What is gestational diabetes?
Gestational diabetes is a special type of diabetes that manifests itself with elevated glucose levels in the blood and occurs for the first time during pregnancy. It usually occurs in the later stages of pregnancy, often in women who have not had a history of diabetes.
Gestational diabetes most often occurs as a result of hormonal changes during pregnancy (more precisely because of hormones secreted by the placenta), which can create a predisposition for the development of insulin resistance. Insulin is a hormone of specific cells in the pancreas and enables the efficient use of glucose as fuel (energy). When the level of insulin is low, or the body can not use it effectively – due to the developed insulin resistance, the level of glucose in the blood increases.
Unlike other types of diabetes, gestational diabetes is not persistent.
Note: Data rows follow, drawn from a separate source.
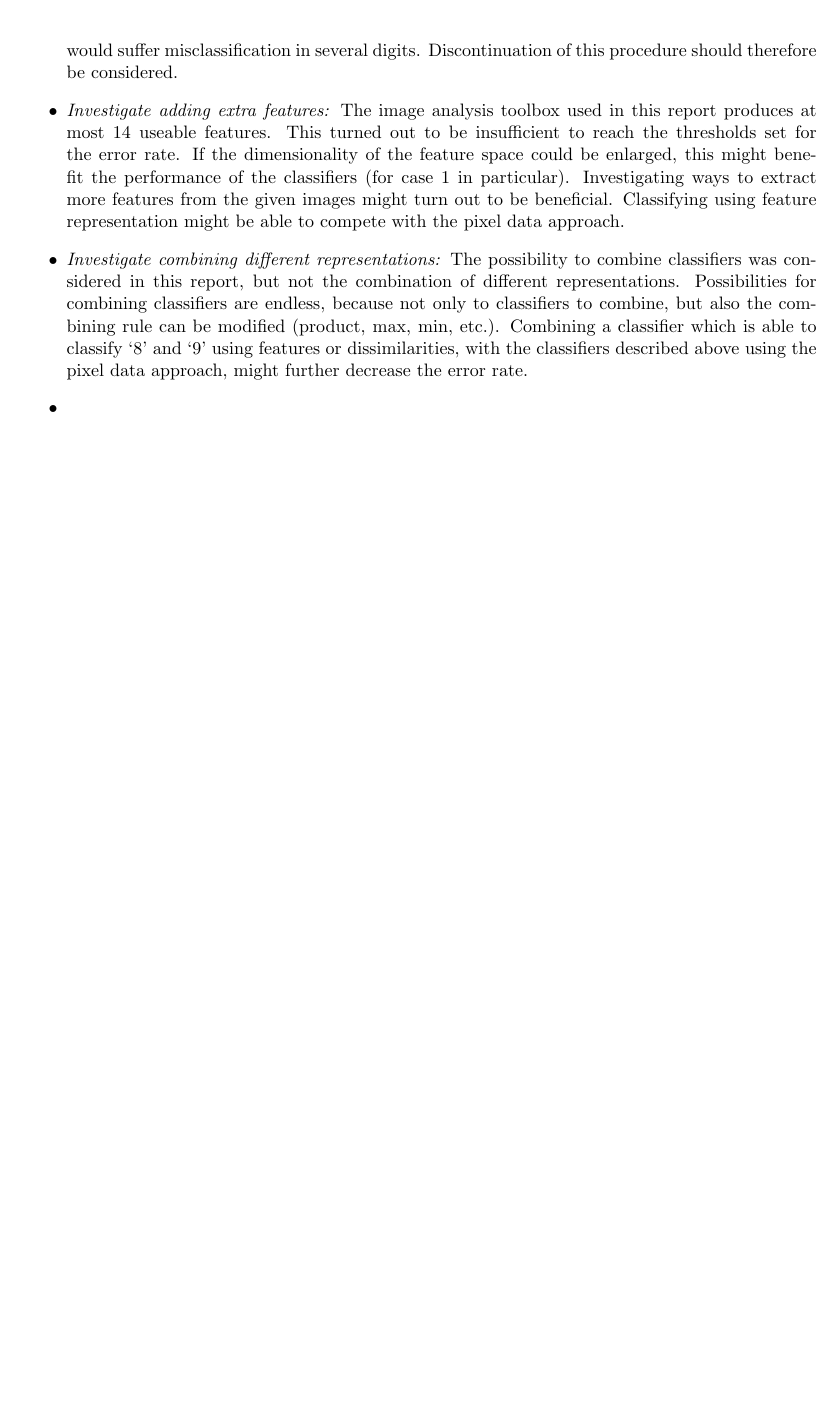
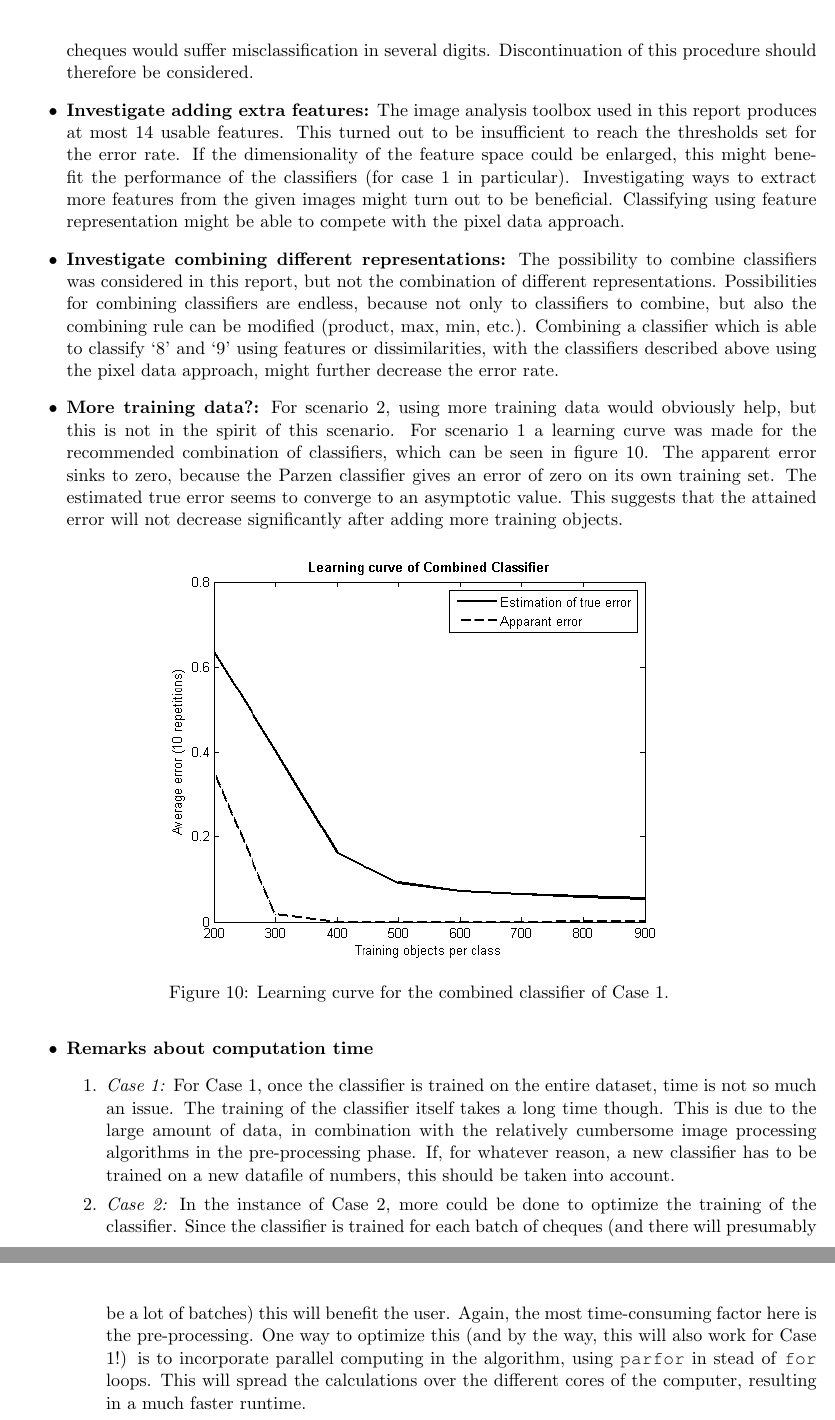
Before and after one commit to jgovers/PatterNerdsReport, a LaTeX document (report_sebas/main.tex, which reads report_sebas/Disc_Concl.tex): part of page 18 of 18 before the commit and two parts of pages 17 and 18 of 18 after it, the two joined at a grey line, cut so that both start at the same text, the shorter picture padded with empty space. Compiled offline with pdfLaTeX.

Commit message:
Extra recomendations enzo

```diff
--- a/report_sebas/Disc_Concl.tex
+++ b/report_sebas/Disc_Concl.tex
@@ -28,7 +28,17 @@ what is the role of time constraints?
 	Training a new classifier for every batch delivers an error rate close to 20\%. Practically all submitted cheques would suffer misclassification in several digits. Discontinuation of this procedure should therefore be considered.
 
-	\item \textit{Investigate adding extra features:} The image analysis toolbox used in this report produces at most 14 useable features. This turned out to be insufficient to reach the thresholds set for the error rate. If the dimensionality of the feature space could be enlarged, this might benefit the performance of the classifiers (for case 1 in particular). Investigating ways to extract more features from the given images might turn out to be beneficial. Classifying using feature representation might be able to compete with the pixel data approach.
-	\item \textit{Investigate combining different representations:} The possibility to combine classifiers was considered in this report, but not the combination of different representations. Possibilities for combining classifiers are endless, because not only to classifiers to combine, but also the combining rule can be modified (product, max, min, etc.). Combining a classifier which is able to classify ‘8’ and ‘9’ using features or dissimilarities, with the classifiers described above using the pixel data approach, might further decrease the error rate.
-	\item \textit{}
-	\item \textit{}
+	\item \textbf{Investigate adding extra features:} The image analysis toolbox used in this report produces at most 14 usable features. This turned out to be insufficient to reach the thresholds set for the error rate. If the dimensionality of the feature space could be enlarged, this might benefit the performance of the classifiers (for case 1 in particular). Investigating ways to extract more features from the given images might turn out to be beneficial. Classifying using feature representation might be able to compete with the pixel data approach.
+	\item \textbf{Investigate combining different representations:} The possibility to combine classifiers was considered in this report, but not the combination of different representations. Possibilities for combining classifiers are endless, because not only to classifiers to combine, but also the combining rule can be modified (product, max, min, etc.). Combining a classifier which is able to classify ‘8’ and ‘9’ using features or dissimilarities, with the classifiers described above using the pixel data approach, might further decrease the error rate.
+	\item \textbf{More training data?:} For scenario 2, using more training data would obviously help, but this is not in the spirit of this scenario. For scenario 1 a learning curve was made for the recommended combination of classifiers, which can be seen in figure \ref{fig:learning}. The apparent error sinks to zero, because the Parzen classifier gives an error of zero on its own training set. The estimated true error seems to converge to an asymptotic value. This suggests that the attained error will not decrease significantly after adding more training objects.
+\begin{figure}[H]
+	\centering
+	\includegraphics[scale=0.8]{images/pr_figure_5.png}
+	\caption{Learning curve for the combined classifier of Case 1.}
+	\label{fig:learning}
+\end{figure}
+	\item \textbf{Remarks about computation time}
+	\begin{enumerate}
+		\item \textit{Case 1:} For Case 1, once the classifier is trained on the entire dataset, time is not so much an issue. The training of the classifier itself takes a long time though. This is due to the large amount of data, in combination with the relatively cumbersome image processing algorithms in the pre-processing phase. If, for whatever reason, a new classifier has to be trained on a new datafile of numbers, this should be taken into account.
+		\item \textit{Case 2:} In the instance of Case 2, more could be done to optimize the training of the classifier. Since the classifier is trained for each batch of cheques (and there will presumably be a lot of batches) this will benefit the user. Again, the most time-consuming factor here is the pre-processing. One way to optimize this (and by the way, this will also work for Case 1!) is to incorporate parallel computing in the algorithm, using \texttt{parfor} in stead of \texttt{for} loops. This will spread the calculations over the different cores of the computer, resulting in a much faster runtime.
+	\end{enumerate}
 \end{itemize}
```
Also changed, not shown: report_sebas/Classifier_Design.tex (+5 -0 lines), report_sebas/main.tex (+2 -2 lines), report_sebas/images/pr_figure_5.png (added), report_sebas/Disc_Concl.tex (4 more changed lines).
In most cases, gestational diabetes disappears after childbirth, but women who have gestational diabetes are at increased risk of developing it again with subsequent pregnancies and developing another type of diabetes in the future.
What are the symptoms of gestational diabetes?
Most pregnant women have no obvious or noticeable symptoms. The problem with this type of diabetes is that the pregnant woman does not notice these symptoms or associates them with another condition, so many gestational diabetics remain undiagnosed.
The most common symptoms of gestational diabetes are:
► Unusual thirst
► Frequent and excessive urination (unlike early pregnancy when urination is frequent but scarce)
► Unusual fatigue (which is sometimes difficult to distinguish from normal pregnancy fatigue)
► Elevated glucose levels in the urine detected during a routine urine test
Which women are at increased risk for developing gestational diabetes?
Тhese women are at increased risk:
– Women over 40 years;
– Have become pregnant with overweight or who have gained significant weight (more than recommended) during pregnancy;
– Suffer from high blood pressure;
– Тhey have previously given birth to a child over 4 kg;
– Manifested gestational diabetes in a previous pregnancy;
– Have diabetics in the immediate family;
– Have had multiple abortions, premature births;
Why is it important to do an oGTT test?
oGTT (Оral Glucose Tolerance Test) helps diagnose gestational diabetes – an elevated glucose levels in the blood that develops during pregnancy.
It is recommended to be done in the 24th and 28th week of pregnancy. The test can be done earlier, if there are signs and symptoms of diabetes or there is a history of gestational diabetes in a previous pregnancy.
How is the test performed and how should you prepare for the oGTT?
Before visiting the laboratory
The patient should be on a balanced diet (moderate carbohydrate intake) for a few days before the test and should not be exposed to more physical exertion. Some medications that affect glucose metabolism (eg corticosteroids, diuretics) should be discontinued, but only in consultation with the doctor. The test is performed with pre-preparation which involves fasting for 12-14 hours, before taking the sample for testing.
In the laboratory
The oGTT test is performed in a laboratory, lasting 120-180 minutes. During the test, the patient should rest, can not eat, drink or smoke.
A venous blood sample is first taken to determine the levels of glucose in the serum after fasting. After that, the patient is given to drink a pre-prepared glucose solution of known concentration, then the glucose level is measured at certain intervals (after 1 hour and after 2 hours). For all this time of the test, the patient needs to rest and sit.
For patients who perform oGTT test in Avicena Laboratory at the expense of the Health Insurance Fund, with a referral from a doctor, it is necessary to make an appointment in advance at ?02 3179 001 or at a reception desk in the laboratory.
The test is available from Monday to Friday in our laboratory in Skopje, Taftalidze.